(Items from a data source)

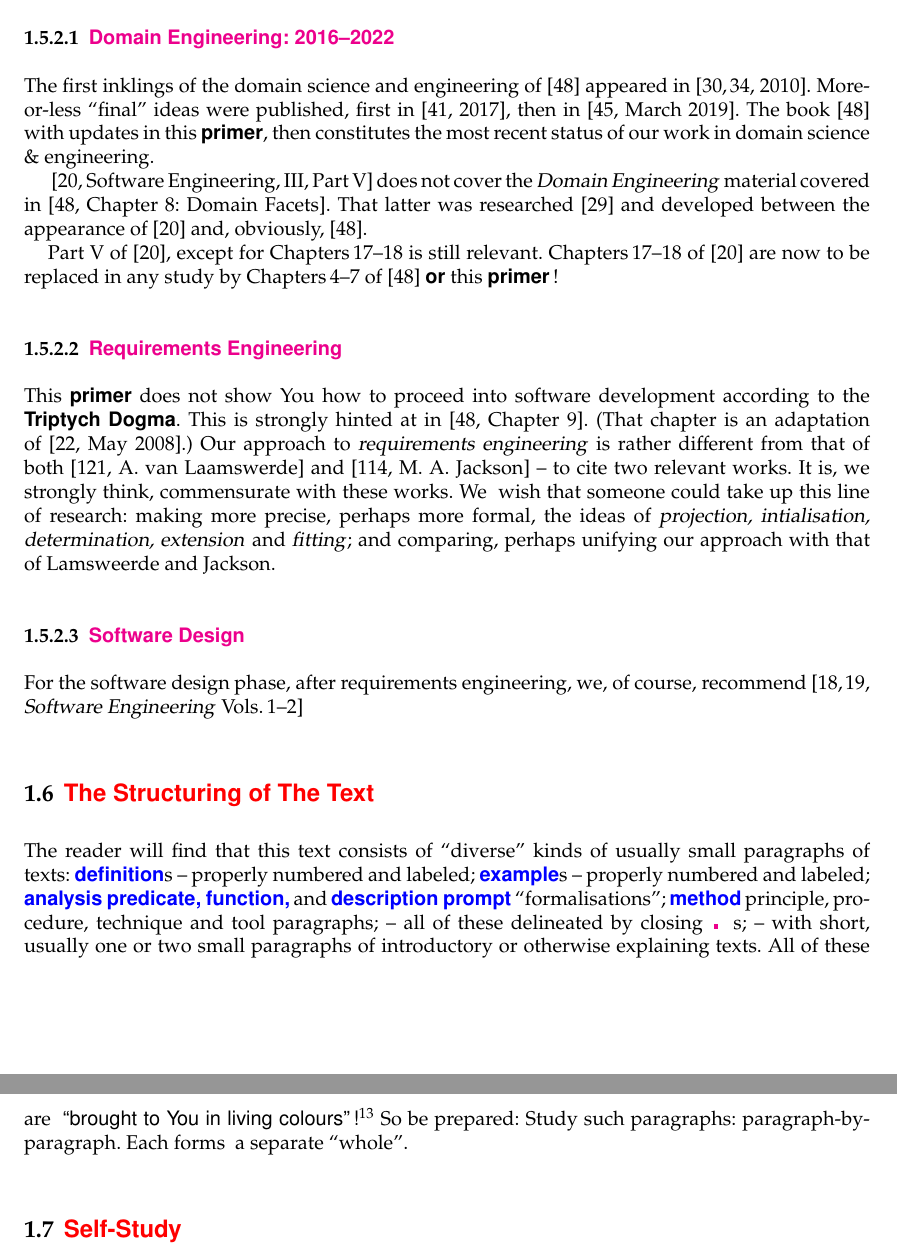
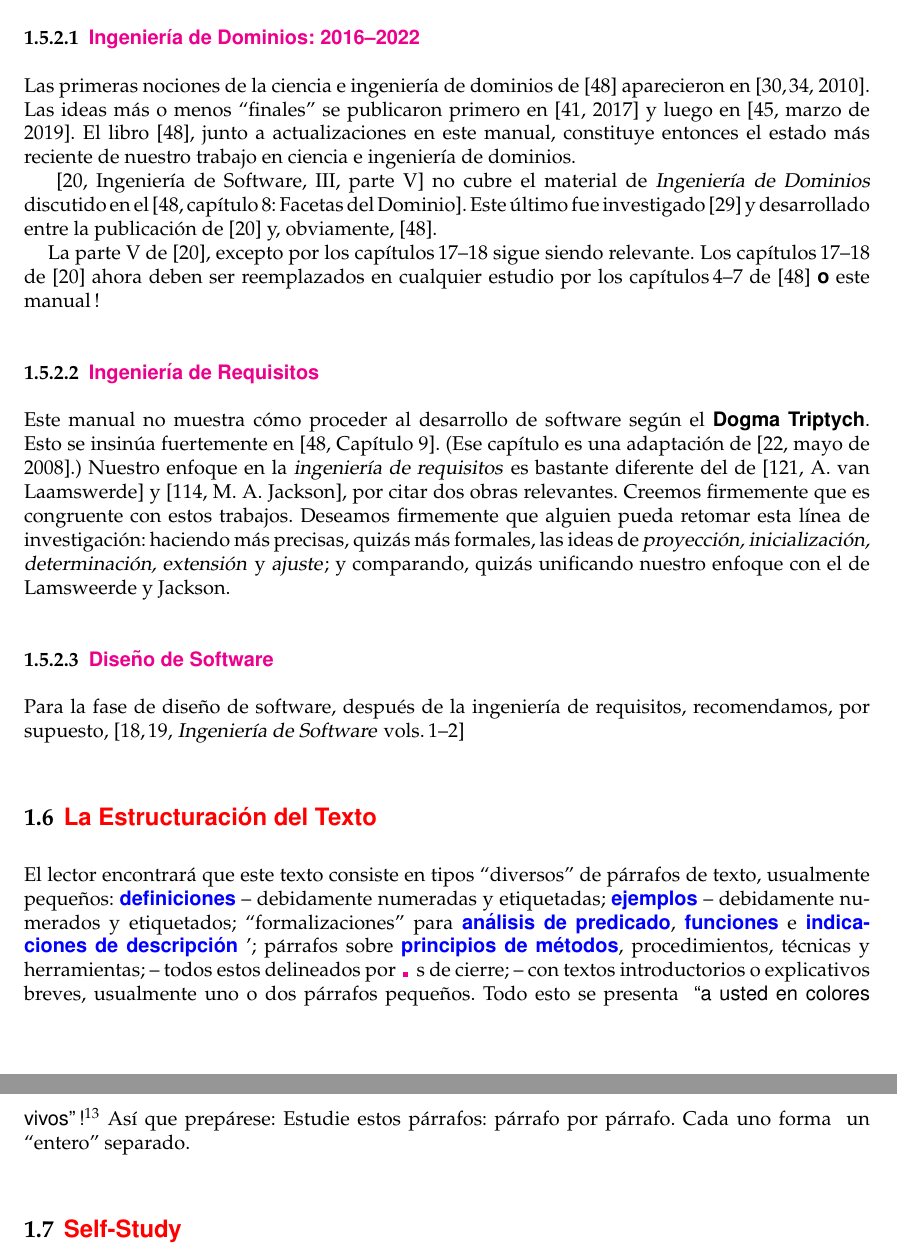
Before and after one commit to Poggecci/DinesPrimerSpanishTranslation, a LaTeX thesis (primer.tex, which reads primer-intro.tex): two parts of pages 16 and 17 of 223, joined at a grey line, cut at the place of the change. Compiled offline with pdfLaTeX.

Commit message:
Transalate intro sections 1.5-1.6

```diff
--- a/primer-intro.tex
+++ b/primer-intro.tex
@@ -204,7 +204,7 @@ disponible al intelecto humano.}
            \cite[C.A.R.\ Hoare\ysf{,} \textsl{Notas sobre la Estructuración de Datos}]{Hoa72a}\pos{\ysf{.}]}{}
        %}{}
 
-\nbbbbb{Software Engineering}\label{sec:Software Engineering}
-\bbbb{Domain Science \& Engineering}
+\nbbbbb{Ingeniería de Software}\label{sec:Software Engineering}
+\bbbb{Ciencia e Ingeniería de Dominios}
 
 \begynd
@@ -225,2 +224,3 @@ disponible al intelecto humano.}
 \afslut
 
+\nbbbb{Ingeniería de Software}
@@ -228,6 +227,6 @@ disponible al intelecto humano.}
 
 \begynd
-\pind In 2006 \ysfchg{these books were } published: \cite{TheSEBook1,TheSEBook2,TheSEBook3}:
+\pind En el 2006, \ysfchg{estos libros fueron} publicados: \cite{TheSEBook1,TheSEBook2,TheSEBook3}:
 \afslut
 
 \begin{center}
@@ -236,87 +235,83 @@ disponible al intelecto humano.}
 \epsfig{file=SE3.eps,width=4cm}
 \end{center}
 
-\nbbb{Domain Engineering: 2016--2022}\label{Domain Engineering 2016 2022}
+\nbbb{Ingeniería de Dominios: 2016--2022}\label{Domain Engineering 2016 2022}
+\begynd
+\pind Las primeras nociones de la ciencia e ingeniería de dominios de
+      \cite{BjornerMonograph2020} aparecieron en \cite[2010]{Kiev:2010ptI,Kiev:2010ptII}.
+\pind Las ideas más o menos ``finales'' se publicaron primero en \cite[2017]{BjornerFAoC2015MDAAD} y
+      luego en \cite[marzo de 2019]{BjornerTOSEM2018}.
+\pind El libro \cite{BjornerMonograph2020}, junto a actualizaciones en este
+      manual, constituye entonces el estado más reciente de nuestro trabajo en ciencia
+      e ingeniería de dominios.
 
+\pind \cite[Ingeniería de Software, III, parte V]{TheSEBook3} no
+      cubre el material de \sfsl{Ingeniería de Dominios} discutido en el
+      \cite[capítulo 8: Facetas del Dominio]{BjornerMonograph2020}.
 \begynd
-\pind The first inklings of the domain science and engineering of
-      \cite{BjornerMonograph2020} appeared in \cite[2010]{Kiev:2010ptI,Kiev:2010ptII}.
-\pind More-or-less ``final'' ideas were published, first in \cite[2017]{BjornerFAoC2015MDAAD},
-      then in \cite[March 2019]{BjornerTOSEM2018}.
-\pind The book \cite{BjornerMonograph2020} with updates in this
-      \primer, then constitutes the most recent status of our work in domain
-      science \& engineering.
-
-\pind \cite[Software Engineering, III, Part V]{TheSEBook3} does not
-      cover the \sfsl{Domain Engineering} material covered in
-      \cite[Chapter 8: Domain Facets]{BjornerMonograph2020}.
-\begynd
-\pind That latter was researched \cite{dines:facs:2008} and developed between the appearance
-      of \cite{TheSEBook3} and, obviously, \cite{BjornerMonograph2020}.
+\pind Este último fue investigado \cite{dines:facs:2008} y desarrollado entre la publicación
+      de \cite{TheSEBook3} y, obviamente, \cite{BjornerMonograph2020}.
 \afslut
 \afslut
 
 \begynd
-\pind Part V of \cite{TheSEBook3}, except for Chapters\,17--18 is
-      still relevant.
-\pind Chapters\,17--18 of \cite{TheSEBook3} are now to be replaced in
-      any study by Chapters\,4--7 of \cite{BjornerMonograph2020} \sort{or}
-      this \primer\,!
+\pind La parte V de \cite{TheSEBook3}, excepto por los capítulos\,17--18 sigue siendo
+      relevante.
+\pind Los capítulos\,17--18 de \cite{TheSEBook3} ahora deben ser reemplazados en
+      cualquier estudio por los capítulos\,4--7 de \cite{BjornerMonograph2020} \sort{o}
+      este manual\,!
 \afslut
 
-\nbbb{Requirements Engineering}
+\nbbb{Ingeniería de Requisitos}
 
 \begynd
-\pind This \primer\ does not show You how to proceed into software
-      development according to the \sort{Triptych Dogma}.
+\pind Este manual no muestra cómo proceder al desarrollo de software según el \sort{Dogma Triptych}.
 \begynd
-\pind This is strongly hinted at in \cite[Chapter 9]{BjornerMonograph2020}.
-\pind (That chapter is an adaptation of \cite[May 2008]{dines:ugo65:2008}.)
-\pind Our approach to \sfsl{requirements engineering} is rather
-      different from that of both \cite[A. van Laamswerde]{Lamsweerde}
-      and \cite[M.\ A.\ Jackson]{Jackson2010Facs} -- to cite
-      two relevant works.
-\pind It is, \ysfchg{we } strongly think, commensurate with these works.
-\pind  \ysfchg{We } wish that someone could take up this line of research:
+\pind Esto se insinúa fuertemente en \cite[Capítulo 9]{BjornerMonograph2020}.
+\pind (Ese capítulo es una adaptación de \cite[mayo de 2008]{dines:ugo65:2008}.)
+\pind Nuestro enfoque en la \sfsl{ingeniería de requisitos} es bastante
+      diferente del de \cite[A. van Laamswerde]{Lamsweerde} y
+      \cite[M.\ A.\ Jackson]{Jackson2010Facs}, por citar dos obras
+      relevantes.
+\pind Creemos \ysfchg{firmemente} que es congruente con estos trabajos.
+\pind Deseamos \ysfchg{firmemente} que alguien pueda retomar esta línea de investigación:
 \begynd
-\pind making more precise, perhaps more formal, the ideas of
-      \sfsl{projection, intialisation, determination, extension} and \sfsl{fitting};
-\pind and comparing, perhaps unifying our approach with that of
-      Lamsweerde and Jackson.
+\pind haciendo más precisas, quizás más formales, las ideas de
+      \sfsl{proyección, inicialización, determinación, extensión} y \sfsl{ajuste};
+\pind y comparando, quizás unificando nuestro enfoque con el de
+      Lamsweerde y Jackson.
 \afslut
 \afslut
 \afslut
-
-\nbbb{Software Design}
+\nbbb{Diseño de Software}
 
 \begynd
-\pind For the software design phase, after requirements engineering,
-\pind we, of course, recommend \cite[\sfsl{Software Engineering}
-      \ysfchgv{V}ols.\,1--2]{TheSEBook1,TheSEBook2}
+\pind Para la fase de diseño de software, después de la ingeniería de requisitos,
+\pind recomendamos, por supuesto, \cite[\sfsl{Ingeniería de Software}
+      \ysfchgv{v}ols.\,1--2]{TheSEBook1,TheSEBook2}
 \afslut
 
-\nbbbbb{The Structuring of The Text}\label{The Structuring of The Text}
+\nbbbbb{La Estructuración del Texto}\label{The Structuring of The Text}
 
 \begynd
-\pind The \pos{reader}{student} will find that this text consists of
-      ``diverse'' kinds of usually small paragraphs of texts:
+\pind El \pos{lector}{estudiante} encontrará que este texto consiste en
+      tipos ``diversos'' de párrafos de texto, usualmente pequeños:
 \begynd
-\pind \bbcolor{definition}s -- properly numbered and labeled;
-\pind \bbcolor{example}s -- properly numbered and labeled;
-\pind \bbcolor{analysis predicate, function,} and
-      \bbcolor{description prompt} ``formalisations'';
-\pind \bbcolor{method} principle, procedure, technique and tool paragraphs;
-\pind -- all of these delineated by closing {\dbsquare}s;
-\pind -- with short, usually one or two small paragraphs of
-      introductory or otherwise explaining texts.
+\pind \bbcolor{definiciones} -- debidamente numeradas y etiquetadas;
+\pind \bbcolor{ejemplos} -- debidamente numerados y etiquetados;
+\pind ``formalizaciones'' para \bbcolor{análisis de predicado}, \bbcolor{funciones} e
+      \bbcolor{indicaciones de descripción} ';
+\pind párrafos sobre \bbcolor{principios de métodos}, procedimientos, técnicas y herramientas;
+\pind -- todos estos delineados por {\dbsquare}s de cierre;
+\pind -- con textos introductorios o explicativos breves, usualmente uno o dos párrafos pequeños.
 \afslut
-\pind All of \ysfchg{these are } \textsf{``brought to You in living
-  colours''\,!}\footnote{\LLLL -- as the \textsf{NBC} Television
-  Network programmmes would ``proudly'' announce in \ysf{t}he 1960s\,!}
-\pind So be prepared:
+\pind Todo esto \ysfchg{se presenta } \textsf{``a usted en colores
+  vivos''\,!}\footnote{\LLLL -- como los programas de la cadena de televisión \textsf{NBC}
+  anunciarían ``orgullosamente'' en \ysf{la }década de los 1960\,!}
+\pind Así que prepárese:
 \begynd
-\pind Study such paragraphs: paragraph-by-paragraph.
-\pind Each form\ysfchg{s } a separate ``whole''.
+\pind Estudie estos párrafos: párrafo por párrafo.
+\pind Cada uno \ysfchg{forma } un ``entero'' separado.
 \afslut
 \afslut
 
```
Also changed, not shown: primer-intro.tex (22 more changed lines).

§ Your goal
Working down the entries above, count each line in which "bbcolor" occurs, and state only the resulting number.

§ Result of the exercise
10